The government's bailout fund for hospitals is straining under the weight of private finance debts
The government has created a £1.5 billion bailout fund for hospitals straining under the weight of private finance debts.
As with any bailout, this is money earmarked for the private creditors—not for saving the hospitals.
But it shows up the scandal of PFI, which sees private developers lend money for new buildings—but grab billions of pounds of interest in return.
North Cumbria hospital trust is expected to use the bailout fund, despite already making £15 million in cuts and freezing workers’ pay.
It will be taken over by Northumbria Foundation Trust, creating a new trust spanning the width of England.
There are fears that post‑merger cuts will lead to patients having to cross the Pennines for specialist treatments.
Other hospitals expected to need the bailout include St Helens and Knowsley NHS Trust in Merseyside, which faces a £42.5 million bill for PFI debts this year alone.
PFI-type schemes began in the 1990s under John Major’s Tories. They were then extended and expanded by New Labour.

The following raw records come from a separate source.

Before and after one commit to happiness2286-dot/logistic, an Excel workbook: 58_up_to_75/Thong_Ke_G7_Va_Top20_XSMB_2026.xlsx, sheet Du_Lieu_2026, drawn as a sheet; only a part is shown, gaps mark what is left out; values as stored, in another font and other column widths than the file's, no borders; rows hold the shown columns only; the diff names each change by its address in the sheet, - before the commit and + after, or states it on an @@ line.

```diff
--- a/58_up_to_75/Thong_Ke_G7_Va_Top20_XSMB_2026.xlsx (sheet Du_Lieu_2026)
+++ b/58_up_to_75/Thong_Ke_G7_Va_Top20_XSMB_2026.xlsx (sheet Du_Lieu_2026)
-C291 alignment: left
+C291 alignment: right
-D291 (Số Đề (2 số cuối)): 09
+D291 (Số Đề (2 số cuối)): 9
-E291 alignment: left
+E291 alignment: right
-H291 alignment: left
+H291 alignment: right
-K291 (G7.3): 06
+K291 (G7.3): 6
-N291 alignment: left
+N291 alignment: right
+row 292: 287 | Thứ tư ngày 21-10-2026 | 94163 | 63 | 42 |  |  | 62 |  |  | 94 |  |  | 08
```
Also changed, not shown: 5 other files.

Major banks and construction firms are among those who profit most from PFI.